**Your task:** The output is the lines below from the one with "in the pictures." through the one with "Also changed, not shown: parts of 6", both included, printed exactly and with no other line.

(Entries taken from a collection)
_ _ _ _ _ _ _
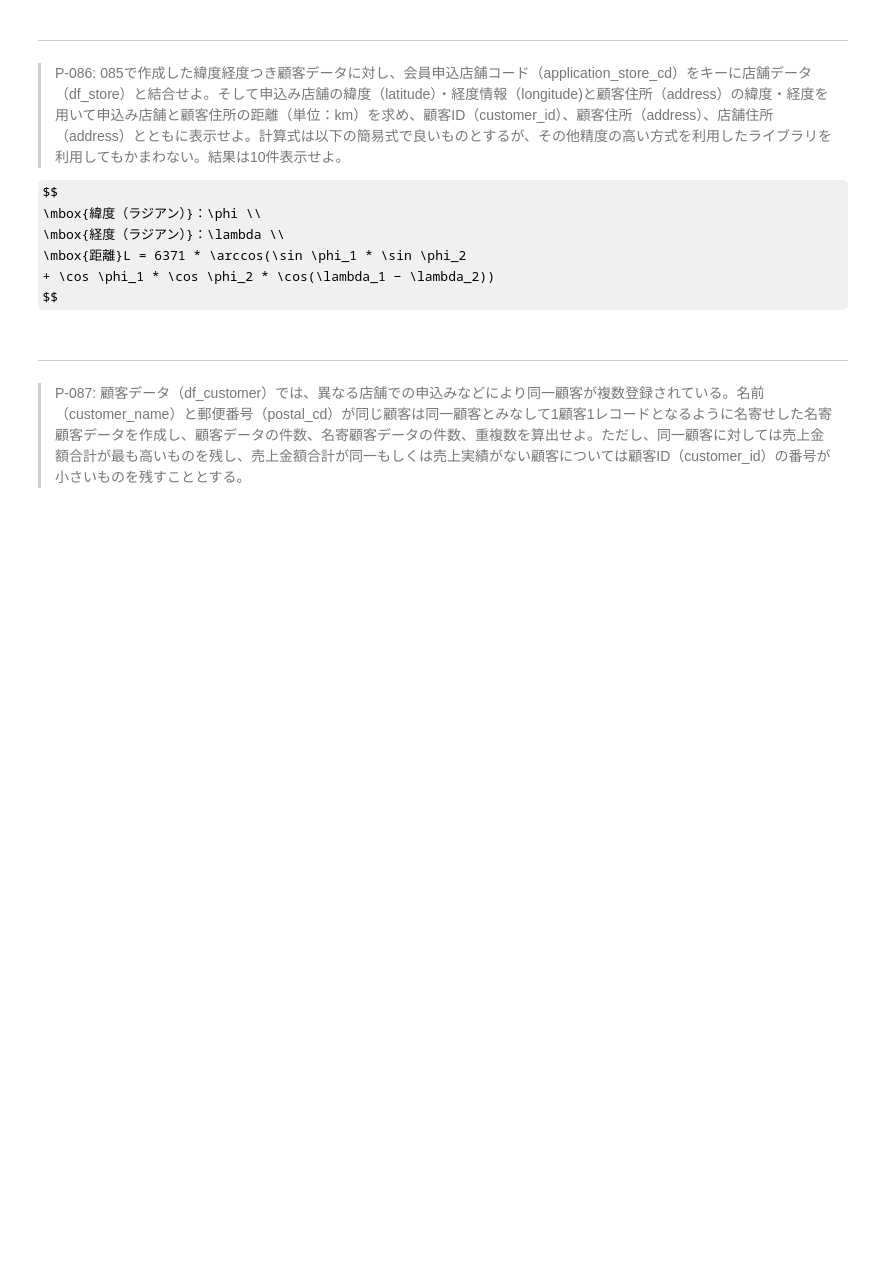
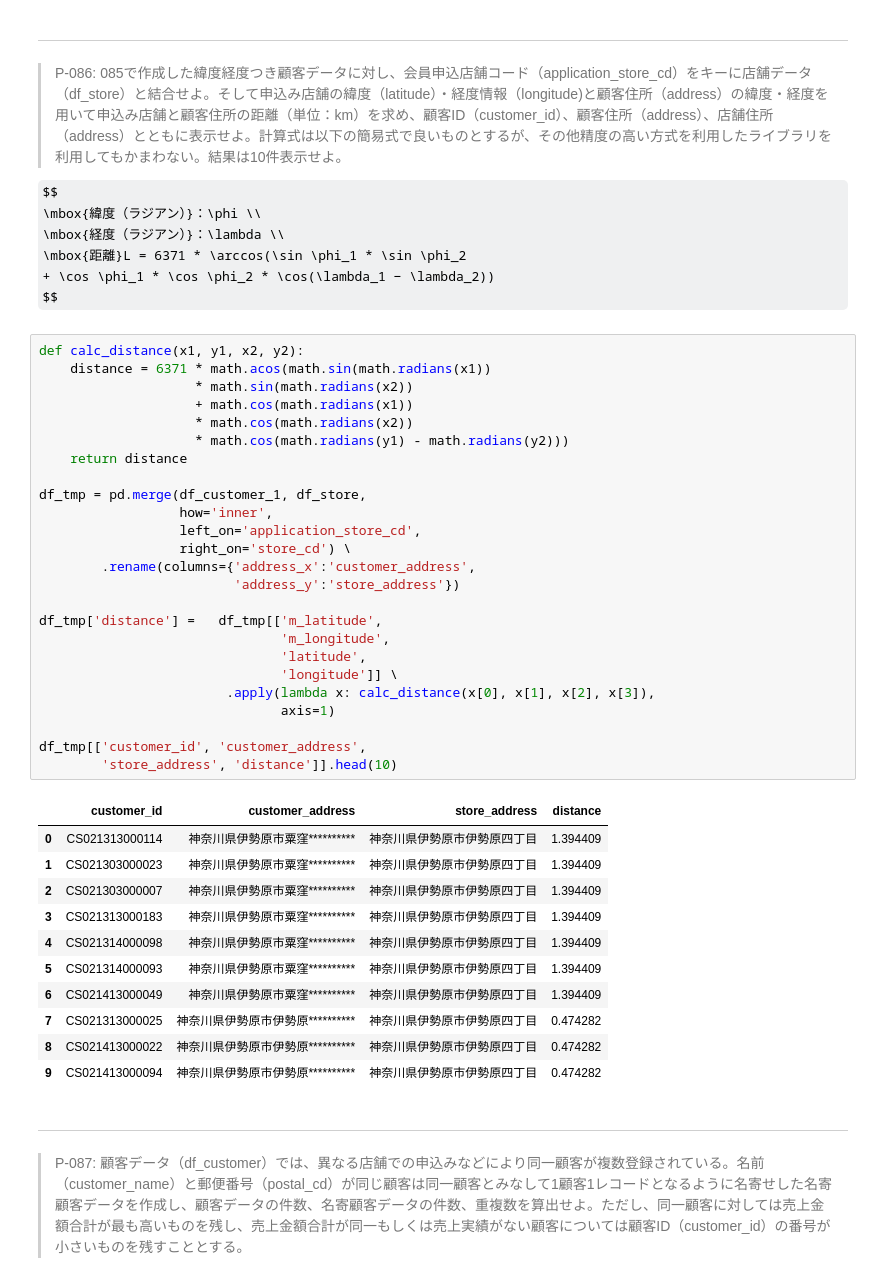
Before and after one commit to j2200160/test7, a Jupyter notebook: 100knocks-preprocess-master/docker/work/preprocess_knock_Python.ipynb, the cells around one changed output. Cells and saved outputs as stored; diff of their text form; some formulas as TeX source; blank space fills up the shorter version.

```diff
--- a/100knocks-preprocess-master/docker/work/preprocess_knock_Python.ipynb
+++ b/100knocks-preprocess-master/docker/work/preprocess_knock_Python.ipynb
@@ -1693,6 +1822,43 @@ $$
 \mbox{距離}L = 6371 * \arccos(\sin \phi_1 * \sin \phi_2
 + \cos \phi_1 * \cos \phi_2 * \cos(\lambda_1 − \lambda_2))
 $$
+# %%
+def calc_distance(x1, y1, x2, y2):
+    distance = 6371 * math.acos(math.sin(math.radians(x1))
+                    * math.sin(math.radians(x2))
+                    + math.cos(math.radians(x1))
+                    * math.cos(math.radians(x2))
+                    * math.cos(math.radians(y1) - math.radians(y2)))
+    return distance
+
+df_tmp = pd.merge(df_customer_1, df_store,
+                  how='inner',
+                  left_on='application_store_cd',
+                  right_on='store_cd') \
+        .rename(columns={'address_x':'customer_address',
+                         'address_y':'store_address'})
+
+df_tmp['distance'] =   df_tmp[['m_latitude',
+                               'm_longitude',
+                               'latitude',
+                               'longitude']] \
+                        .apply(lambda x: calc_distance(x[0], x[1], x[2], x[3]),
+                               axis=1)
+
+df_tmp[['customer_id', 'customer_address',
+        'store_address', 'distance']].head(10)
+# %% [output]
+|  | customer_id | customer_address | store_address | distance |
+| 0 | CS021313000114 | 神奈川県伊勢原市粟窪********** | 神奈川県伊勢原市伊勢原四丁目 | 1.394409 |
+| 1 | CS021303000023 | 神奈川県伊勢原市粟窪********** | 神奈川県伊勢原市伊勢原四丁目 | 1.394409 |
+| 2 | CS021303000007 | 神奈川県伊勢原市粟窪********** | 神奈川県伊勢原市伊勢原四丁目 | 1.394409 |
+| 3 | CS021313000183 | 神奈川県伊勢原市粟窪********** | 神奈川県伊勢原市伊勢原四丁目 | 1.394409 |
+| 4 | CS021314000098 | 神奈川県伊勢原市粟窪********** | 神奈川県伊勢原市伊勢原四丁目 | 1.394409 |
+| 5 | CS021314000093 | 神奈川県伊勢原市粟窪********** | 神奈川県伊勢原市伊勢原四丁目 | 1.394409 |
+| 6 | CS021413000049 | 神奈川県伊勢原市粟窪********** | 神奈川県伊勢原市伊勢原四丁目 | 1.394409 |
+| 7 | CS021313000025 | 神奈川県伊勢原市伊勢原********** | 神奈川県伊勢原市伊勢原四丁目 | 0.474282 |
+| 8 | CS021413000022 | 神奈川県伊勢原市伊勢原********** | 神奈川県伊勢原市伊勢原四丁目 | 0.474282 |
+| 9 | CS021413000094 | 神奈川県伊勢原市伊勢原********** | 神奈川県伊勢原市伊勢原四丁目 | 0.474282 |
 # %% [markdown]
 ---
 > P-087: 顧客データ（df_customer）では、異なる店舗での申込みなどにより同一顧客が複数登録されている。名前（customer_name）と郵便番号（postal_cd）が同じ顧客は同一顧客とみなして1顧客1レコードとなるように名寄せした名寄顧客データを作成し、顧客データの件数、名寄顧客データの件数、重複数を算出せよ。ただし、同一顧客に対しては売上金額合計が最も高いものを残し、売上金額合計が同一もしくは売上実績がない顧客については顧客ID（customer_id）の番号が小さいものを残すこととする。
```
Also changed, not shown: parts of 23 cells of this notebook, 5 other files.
_ _ _ _ _ _ _
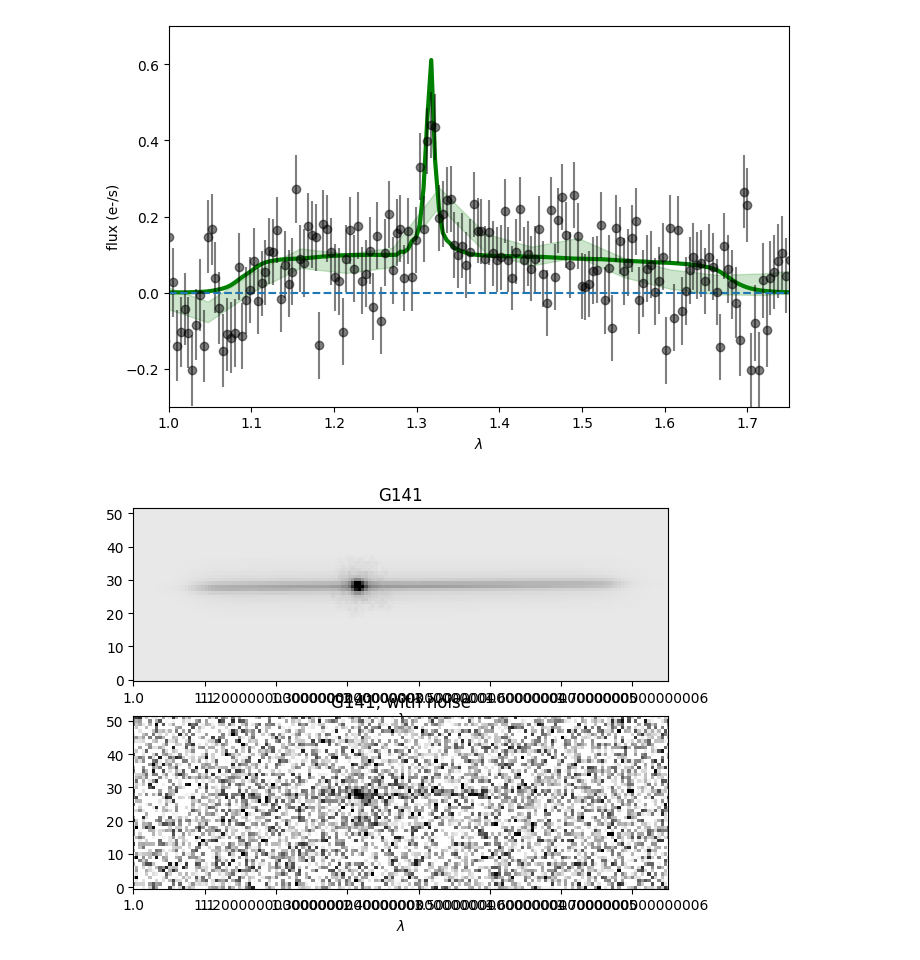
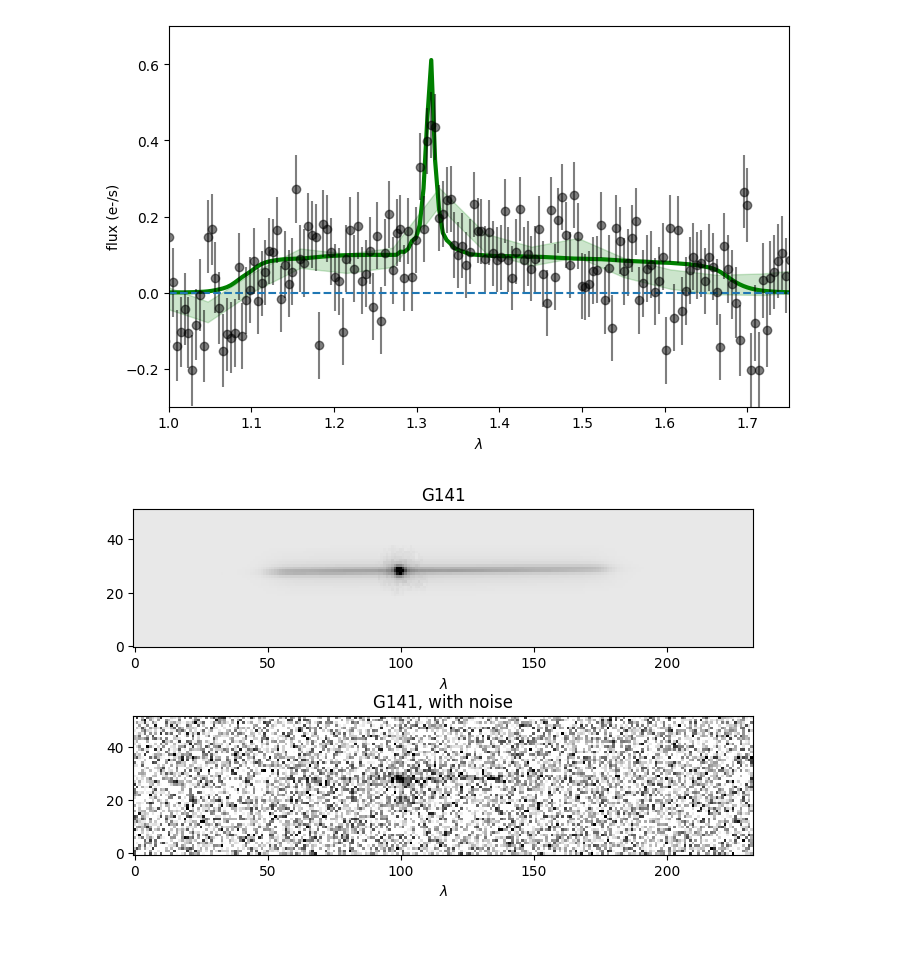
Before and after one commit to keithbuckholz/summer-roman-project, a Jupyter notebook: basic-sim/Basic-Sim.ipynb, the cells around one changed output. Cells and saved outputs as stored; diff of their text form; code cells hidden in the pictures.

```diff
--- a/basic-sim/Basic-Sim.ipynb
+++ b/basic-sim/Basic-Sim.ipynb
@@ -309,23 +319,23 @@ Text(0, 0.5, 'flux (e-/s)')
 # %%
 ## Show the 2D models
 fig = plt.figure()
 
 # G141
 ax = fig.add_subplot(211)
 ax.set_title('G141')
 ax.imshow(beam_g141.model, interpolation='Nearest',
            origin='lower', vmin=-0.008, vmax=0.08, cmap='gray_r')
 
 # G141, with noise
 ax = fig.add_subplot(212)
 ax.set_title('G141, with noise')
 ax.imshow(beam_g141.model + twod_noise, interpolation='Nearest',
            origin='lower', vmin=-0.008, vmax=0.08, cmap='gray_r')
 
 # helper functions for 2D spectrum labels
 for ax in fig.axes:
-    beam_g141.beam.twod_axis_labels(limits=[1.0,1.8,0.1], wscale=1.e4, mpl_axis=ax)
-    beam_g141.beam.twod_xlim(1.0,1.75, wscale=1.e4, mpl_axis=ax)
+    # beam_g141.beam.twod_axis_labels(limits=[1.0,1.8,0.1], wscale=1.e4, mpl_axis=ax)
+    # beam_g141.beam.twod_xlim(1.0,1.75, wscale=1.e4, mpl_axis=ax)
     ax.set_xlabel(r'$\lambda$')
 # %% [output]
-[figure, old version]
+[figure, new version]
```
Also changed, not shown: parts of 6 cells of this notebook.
_ _ _ _ _ _ _
**Result of this task:**
Before and after one commit to keithbuckholz/summer-roman-project, a Jupyter notebook: basic-sim/Basic-Sim.ipynb, the cells around one changed output. Cells and saved outputs as stored; diff of their text form; code cells hidden in the pictures.

```diff
--- a/basic-sim/Basic-Sim.ipynb
+++ b/basic-sim/Basic-Sim.ipynb
@@ -309,23 +319,23 @@ Text(0, 0.5, 'flux (e-/s)')
 # %%
 ## Show the 2D models
 fig = plt.figure()
 
 # G141
 ax = fig.add_subplot(211)
 ax.set_title('G141')
 ax.imshow(beam_g141.model, interpolation='Nearest',
            origin='lower', vmin=-0.008, vmax=0.08, cmap='gray_r')
 
 # G141, with noise
 ax = fig.add_subplot(212)
 ax.set_title('G141, with noise')
 ax.imshow(beam_g141.model + twod_noise, interpolation='Nearest',
            origin='lower', vmin=-0.008, vmax=0.08, cmap='gray_r')
 
 # helper functions for 2D spectrum labels
 for ax in fig.axes:
-    beam_g141.beam.twod_axis_labels(limits=[1.0,1.8,0.1], wscale=1.e4, mpl_axis=ax)
-    beam_g141.beam.twod_xlim(1.0,1.75, wscale=1.e4, mpl_axis=ax)
+    # beam_g141.beam.twod_axis_labels(limits=[1.0,1.8,0.1], wscale=1.e4, mpl_axis=ax)
+    # beam_g141.beam.twod_xlim(1.0,1.75, wscale=1.e4, mpl_axis=ax)
     ax.set_xlabel(r'$\lambda$')
 # %% [output]
-[figure, old version]
+[figure, new version]
```
Also changed, not shown: parts of 6 cells of this notebook.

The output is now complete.